Change detection outputs
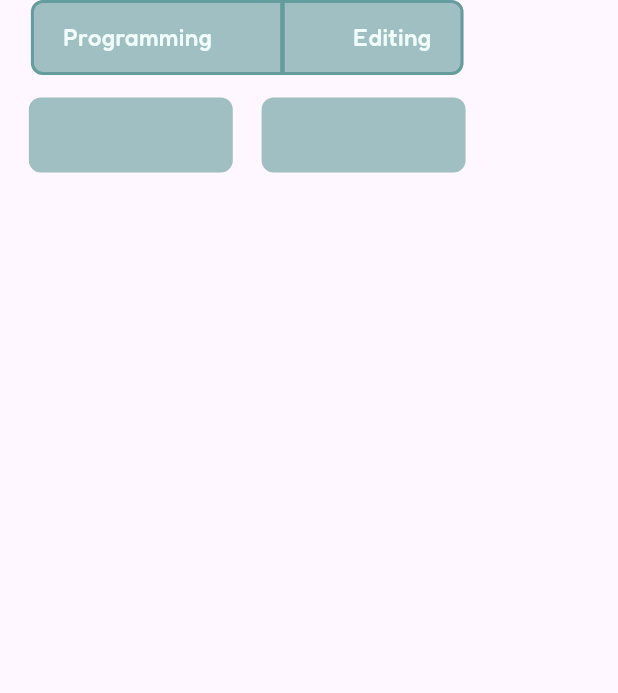
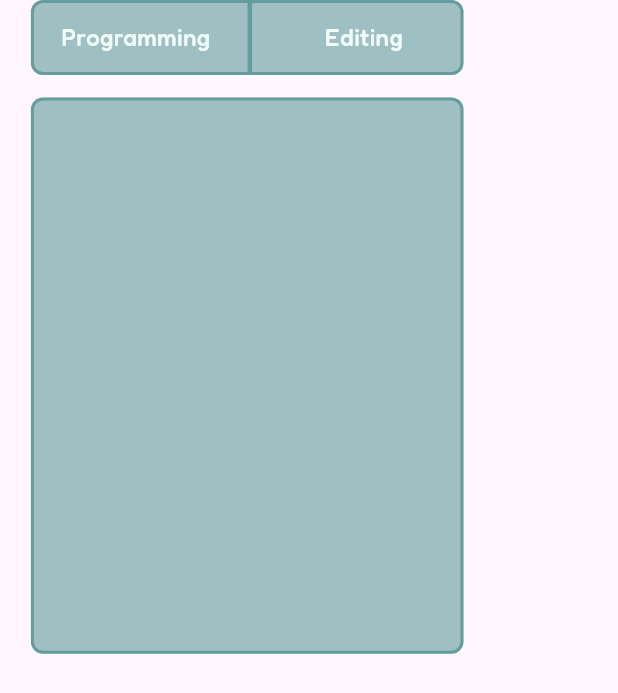
Before and after one commit to itsMallix/Flutter_PortfolioWeb, a Flutter app: the SkillComp widget shown alone on an empty page, opened directly, on a phone screen of 412 x 824 dp. Shown: the top 693 px of the screen. Run offline on Flutter 3.47's test engine with Material 3 defaults, Android fonts, the phone set to English and light mode, and no system bars; our stand-ins replace google_fonts.

```diff
--- a/lib/components/skill.dart
+++ b/lib/components/skill.dart
@@ -27,7 +27,13 @@ class SkillComp extends StatelessWidget {
             child: Row(
               mainAxisAlignment: MainAxisAlignment.spaceAround,
               children: [
-                Center(
+                Container(
+                  width: MediaQuery.of(context).size.width * 0.33,
+                  height: 50,
+                  decoration: BoxDecoration(
+                    borderRadius: BorderRadius.circular(8),
+                  ),
+                  child: Center(
                     child: Text(
                       "Programming",
                       style: GoogleFonts.fredoka(
@@ -37,11 +43,18 @@ class SkillComp extends StatelessWidget {
                       ),
                     ),
                   ),
+                ),
                 VerticalDivider(
                   color: DesignSystem.normalTeal.withAlpha(95),
                   thickness: 3,
                 ),
-                Center(
+                Container(
+                  width: MediaQuery.of(context).size.width * 0.33,
+                  height: 50,
+                  decoration: BoxDecoration(
+                    borderRadius: BorderRadius.circular(8),
+                  ),
+                  child: Center(
                     child: Text(
                       "Editing",
                       style: GoogleFonts.fredoka(
@@ -51,30 +64,22 @@ class SkillComp extends StatelessWidget {
                       ),
                     ),
                   ),
+                ),
               ],
             ),
           ),
           SizedBox(height: 15),
-          Row(
-            mainAxisAlignment: MainAxisAlignment.spaceEvenly,
-            children: [
           Container(
-                width: MediaQuery.of(context).size.width * 0.33,
-                height: 50,
+            width: MediaQuery.of(context).size.width * 0.7,
+            height: MediaQuery.of(context).size.height * 0.45,
             decoration: BoxDecoration(
               color: DesignSystem.normalTeal.withAlpha(95),
               borderRadius: BorderRadius.circular(8),
+              border: Border.all(
+                color: DesignSystem.normalTeal.withAlpha(95),
+                width: 2,
               ),
             ),
-              Container(
-                width: MediaQuery.of(context).size.width * 0.33,
-                height: 50,
-                decoration: BoxDecoration(
-                  color: DesignSystem.normalTeal.withAlpha(95),
-                  borderRadius: BorderRadius.circular(8),
-                ),
-              ),
-            ],
           ),
         ],
       ),
--- a/lib/model/modelAwards.dart
+++ b/lib/model/modelAwards.dart
@@ -2,14 +2,14 @@ class awardModel {
   final String year;
   final String logo;
   final String title;
-  final String Place;
+  final String place;
   final String description;
 
   awardModel({
     required this.year,
     required this.logo,
     required this.title,
-    required this.Place,
+    required this.place,
     required this.description,
   });
 }
```
Also changed, not shown: lib/components/awards.dart (added, +17 -0 lines), lib/components/experience.dart (+73 -35 lines), lib/components/footer.dart (added, +17 -0 lines), lib/model/modelEducation.dart (+19 -0 lines), lib/views/screen_home.dart (+7 -0 lines). Lines whose indentation alone changed are shown as unchanged.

# WHAT YOU NEED TO DO:
Output the data above exactly. Drop every picture.

# ANSWER TO THIS TASK:
Before and after one commit to itsMallix/Flutter_PortfolioWeb, a Flutter app: the SkillComp widget shown alone on an empty page, opened directly, on a phone screen of 412 x 824 dp. Shown: the top 693 px of the screen. Run offline on Flutter 3.47's test engine with Material 3 defaults, Android fonts, the phone set to English and light mode, and no system bars; our stand-ins replace google_fonts.

```diff
--- a/lib/components/skill.dart
+++ b/lib/components/skill.dart
@@ -27,7 +27,13 @@ class SkillComp extends StatelessWidget {
             child: Row(
               mainAxisAlignment: MainAxisAlignment.spaceAround,
               children: [
-                Center(
+                Container(
+                  width: MediaQuery.of(context).size.width * 0.33,
+                  height: 50,
+                  decoration: BoxDecoration(
+                    borderRadius: BorderRadius.circular(8),
+                  ),
+                  child: Center(
                     child: Text(
                       "Programming",
                       style: GoogleFonts.fredoka(
@@ -37,11 +43,18 @@ class SkillComp extends StatelessWidget {
                       ),
                     ),
                   ),
+                ),
                 VerticalDivider(
                   color: DesignSystem.normalTeal.withAlpha(95),
                   thickness: 3,
                 ),
-                Center(
+                Container(
+                  width: MediaQuery.of(context).size.width * 0.33,
+                  height: 50,
+                  decoration: BoxDecoration(
+                    borderRadius: BorderRadius.circular(8),
+                  ),
+                  child: Center(
                     child: Text(
                       "Editing",
                       style: GoogleFonts.fredoka(
@@ -51,30 +64,22 @@ class SkillComp extends StatelessWidget {
                       ),
                     ),
                   ),
+                ),
               ],
             ),
           ),
           SizedBox(height: 15),
-          Row(
-            mainAxisAlignment: MainAxisAlignment.spaceEvenly,
-            children: [
           Container(
-                width: MediaQuery.of(context).size.width * 0.33,
-                height: 50,
+            width: MediaQuery.of(context).size.width * 0.7,
+            height: MediaQuery.of(context).size.height * 0.45,
             decoration: BoxDecoration(
               color: DesignSystem.normalTeal.withAlpha(95),
               borderRadius: BorderRadius.circular(8),
+              border: Border.all(
+                color: DesignSystem.normalTeal.withAlpha(95),
+                width: 2,
               ),
             ),
-              Container(
-                width: MediaQuery.of(context).size.width * 0.33,
-                height: 50,
-                decoration: BoxDecoration(
-                  color: DesignSystem.normalTeal.withAlpha(95),
-                  borderRadius: BorderRadius.circular(8),
-                ),
-              ),
-            ],
           ),
         ],
       ),
--- a/lib/model/modelAwards.dart
+++ b/lib/model/modelAwards.dart
@@ -2,14 +2,14 @@ class awardModel {
   final String year;
   final String logo;
   final String title;
-  final String Place;
+  final String place;
   final String description;
 
   awardModel({
     required this.year,
     required this.logo,
     required this.title,
-    required this.Place,
+    required this.place,
     required this.description,
   });
 }
```
Also changed, not shown: lib/components/awards.dart (added, +17 -0 lines), lib/components/experience.dart (+73 -35 lines), lib/components/footer.dart (added, +17 -0 lines), lib/model/modelEducation.dart (+19 -0 lines), lib/views/screen_home.dart (+7 -0 lines). Lines whose indentation alone changed are shown as unchanged.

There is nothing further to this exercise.